*** Begin section ***

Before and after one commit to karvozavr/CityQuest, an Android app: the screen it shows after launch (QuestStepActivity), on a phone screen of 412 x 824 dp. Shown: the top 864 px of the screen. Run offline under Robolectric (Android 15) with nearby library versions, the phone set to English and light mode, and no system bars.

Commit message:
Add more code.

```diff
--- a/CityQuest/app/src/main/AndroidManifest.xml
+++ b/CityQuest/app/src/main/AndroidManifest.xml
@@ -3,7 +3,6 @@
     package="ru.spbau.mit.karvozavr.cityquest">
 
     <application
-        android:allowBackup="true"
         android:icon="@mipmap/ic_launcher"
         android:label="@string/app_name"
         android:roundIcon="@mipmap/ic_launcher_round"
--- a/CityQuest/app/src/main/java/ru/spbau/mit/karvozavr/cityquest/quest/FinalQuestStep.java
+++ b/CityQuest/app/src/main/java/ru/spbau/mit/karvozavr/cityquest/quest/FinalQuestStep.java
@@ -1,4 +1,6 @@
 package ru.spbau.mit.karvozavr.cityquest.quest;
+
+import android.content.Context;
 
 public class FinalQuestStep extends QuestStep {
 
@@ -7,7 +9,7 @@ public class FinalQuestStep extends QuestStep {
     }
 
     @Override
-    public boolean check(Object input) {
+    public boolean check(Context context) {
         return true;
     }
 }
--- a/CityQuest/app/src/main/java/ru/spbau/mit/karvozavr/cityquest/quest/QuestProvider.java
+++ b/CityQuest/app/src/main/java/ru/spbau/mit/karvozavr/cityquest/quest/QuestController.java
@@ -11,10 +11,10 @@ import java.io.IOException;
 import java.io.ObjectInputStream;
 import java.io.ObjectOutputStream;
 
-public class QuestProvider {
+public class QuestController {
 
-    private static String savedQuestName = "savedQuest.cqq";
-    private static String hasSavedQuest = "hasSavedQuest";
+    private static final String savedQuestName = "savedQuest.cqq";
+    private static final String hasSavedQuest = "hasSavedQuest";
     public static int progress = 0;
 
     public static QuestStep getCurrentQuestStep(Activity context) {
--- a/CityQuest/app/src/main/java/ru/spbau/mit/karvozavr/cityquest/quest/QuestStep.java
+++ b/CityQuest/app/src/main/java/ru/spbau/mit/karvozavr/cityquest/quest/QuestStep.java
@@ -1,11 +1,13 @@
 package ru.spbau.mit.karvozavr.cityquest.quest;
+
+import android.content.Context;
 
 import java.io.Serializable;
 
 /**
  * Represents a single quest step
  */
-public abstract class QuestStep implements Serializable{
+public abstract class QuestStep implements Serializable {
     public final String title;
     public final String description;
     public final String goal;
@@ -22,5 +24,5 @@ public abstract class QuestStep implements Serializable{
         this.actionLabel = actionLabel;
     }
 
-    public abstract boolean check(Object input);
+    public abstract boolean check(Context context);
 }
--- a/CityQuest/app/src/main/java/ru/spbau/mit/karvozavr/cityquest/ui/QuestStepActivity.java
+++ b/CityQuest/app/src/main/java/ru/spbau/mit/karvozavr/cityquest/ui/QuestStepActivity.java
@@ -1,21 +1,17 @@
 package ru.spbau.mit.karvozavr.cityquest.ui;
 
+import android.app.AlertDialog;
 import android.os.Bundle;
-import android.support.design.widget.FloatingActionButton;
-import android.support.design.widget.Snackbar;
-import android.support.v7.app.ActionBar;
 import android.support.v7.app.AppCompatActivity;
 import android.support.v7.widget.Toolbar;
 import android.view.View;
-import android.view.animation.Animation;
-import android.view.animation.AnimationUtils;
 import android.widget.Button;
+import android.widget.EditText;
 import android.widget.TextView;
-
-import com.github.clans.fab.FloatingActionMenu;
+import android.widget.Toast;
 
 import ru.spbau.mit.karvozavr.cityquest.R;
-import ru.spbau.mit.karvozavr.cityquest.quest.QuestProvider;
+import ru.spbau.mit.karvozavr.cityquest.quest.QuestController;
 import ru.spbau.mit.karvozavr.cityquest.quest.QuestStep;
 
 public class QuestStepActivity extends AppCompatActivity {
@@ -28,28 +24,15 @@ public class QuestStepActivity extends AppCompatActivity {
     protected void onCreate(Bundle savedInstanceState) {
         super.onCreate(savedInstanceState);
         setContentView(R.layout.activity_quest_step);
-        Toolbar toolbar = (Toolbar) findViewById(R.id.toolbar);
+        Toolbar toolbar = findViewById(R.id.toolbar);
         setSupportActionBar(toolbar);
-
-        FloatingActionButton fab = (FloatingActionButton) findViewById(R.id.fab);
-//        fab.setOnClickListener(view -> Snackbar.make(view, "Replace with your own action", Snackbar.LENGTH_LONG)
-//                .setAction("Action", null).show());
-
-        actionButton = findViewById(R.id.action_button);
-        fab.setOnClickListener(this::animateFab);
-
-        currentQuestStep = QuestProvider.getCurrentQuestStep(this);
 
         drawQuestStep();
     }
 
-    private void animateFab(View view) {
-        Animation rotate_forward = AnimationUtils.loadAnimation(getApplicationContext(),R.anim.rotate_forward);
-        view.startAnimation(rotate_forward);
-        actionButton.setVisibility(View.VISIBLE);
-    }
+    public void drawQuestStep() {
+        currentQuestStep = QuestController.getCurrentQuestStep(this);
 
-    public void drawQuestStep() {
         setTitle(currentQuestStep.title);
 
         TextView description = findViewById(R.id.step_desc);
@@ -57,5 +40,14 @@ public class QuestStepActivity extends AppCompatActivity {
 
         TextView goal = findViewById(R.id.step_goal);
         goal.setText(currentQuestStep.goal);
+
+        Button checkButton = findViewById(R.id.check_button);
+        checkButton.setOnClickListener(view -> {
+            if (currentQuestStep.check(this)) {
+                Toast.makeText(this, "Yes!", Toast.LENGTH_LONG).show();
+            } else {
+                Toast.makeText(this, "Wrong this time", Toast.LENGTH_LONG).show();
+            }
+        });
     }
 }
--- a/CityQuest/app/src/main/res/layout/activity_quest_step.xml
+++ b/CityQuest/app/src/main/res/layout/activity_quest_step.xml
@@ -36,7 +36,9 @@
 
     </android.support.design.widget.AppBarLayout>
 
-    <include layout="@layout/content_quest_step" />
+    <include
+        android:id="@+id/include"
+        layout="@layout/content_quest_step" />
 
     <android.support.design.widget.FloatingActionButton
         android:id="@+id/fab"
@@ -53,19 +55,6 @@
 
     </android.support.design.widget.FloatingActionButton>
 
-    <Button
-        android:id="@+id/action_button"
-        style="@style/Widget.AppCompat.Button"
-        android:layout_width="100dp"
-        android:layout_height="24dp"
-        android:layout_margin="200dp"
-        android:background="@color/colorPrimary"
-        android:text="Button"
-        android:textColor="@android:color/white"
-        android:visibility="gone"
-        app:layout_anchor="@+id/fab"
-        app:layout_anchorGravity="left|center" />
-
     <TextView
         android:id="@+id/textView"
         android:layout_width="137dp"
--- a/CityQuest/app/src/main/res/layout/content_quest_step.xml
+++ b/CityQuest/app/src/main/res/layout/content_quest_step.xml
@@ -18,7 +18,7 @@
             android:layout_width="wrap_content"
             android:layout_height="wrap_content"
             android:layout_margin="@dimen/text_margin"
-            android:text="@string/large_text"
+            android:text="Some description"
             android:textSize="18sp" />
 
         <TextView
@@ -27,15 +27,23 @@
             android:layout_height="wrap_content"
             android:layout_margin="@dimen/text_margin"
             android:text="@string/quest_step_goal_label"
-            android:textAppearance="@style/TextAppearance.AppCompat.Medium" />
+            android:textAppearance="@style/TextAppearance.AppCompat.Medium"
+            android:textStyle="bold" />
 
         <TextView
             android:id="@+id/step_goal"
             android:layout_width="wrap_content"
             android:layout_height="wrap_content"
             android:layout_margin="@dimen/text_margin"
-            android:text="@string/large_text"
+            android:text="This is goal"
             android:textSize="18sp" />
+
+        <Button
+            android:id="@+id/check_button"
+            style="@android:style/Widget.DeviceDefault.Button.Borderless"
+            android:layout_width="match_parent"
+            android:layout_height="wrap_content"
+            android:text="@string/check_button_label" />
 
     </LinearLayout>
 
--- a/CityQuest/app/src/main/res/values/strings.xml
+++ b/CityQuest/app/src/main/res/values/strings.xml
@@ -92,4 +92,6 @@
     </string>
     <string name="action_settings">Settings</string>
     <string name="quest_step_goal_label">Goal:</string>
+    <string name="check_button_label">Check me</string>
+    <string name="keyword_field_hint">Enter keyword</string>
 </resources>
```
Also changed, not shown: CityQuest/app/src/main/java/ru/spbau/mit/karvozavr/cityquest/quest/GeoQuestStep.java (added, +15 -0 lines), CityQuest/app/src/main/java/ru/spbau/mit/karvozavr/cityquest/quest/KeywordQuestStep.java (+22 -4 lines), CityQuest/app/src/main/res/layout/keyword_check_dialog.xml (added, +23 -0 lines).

*** End section ***

* _ACTIVITY_
From the data above, count the lines where "mipmap" occurs and give that figure and nothing else.

* _EXERCISE RESULT_
2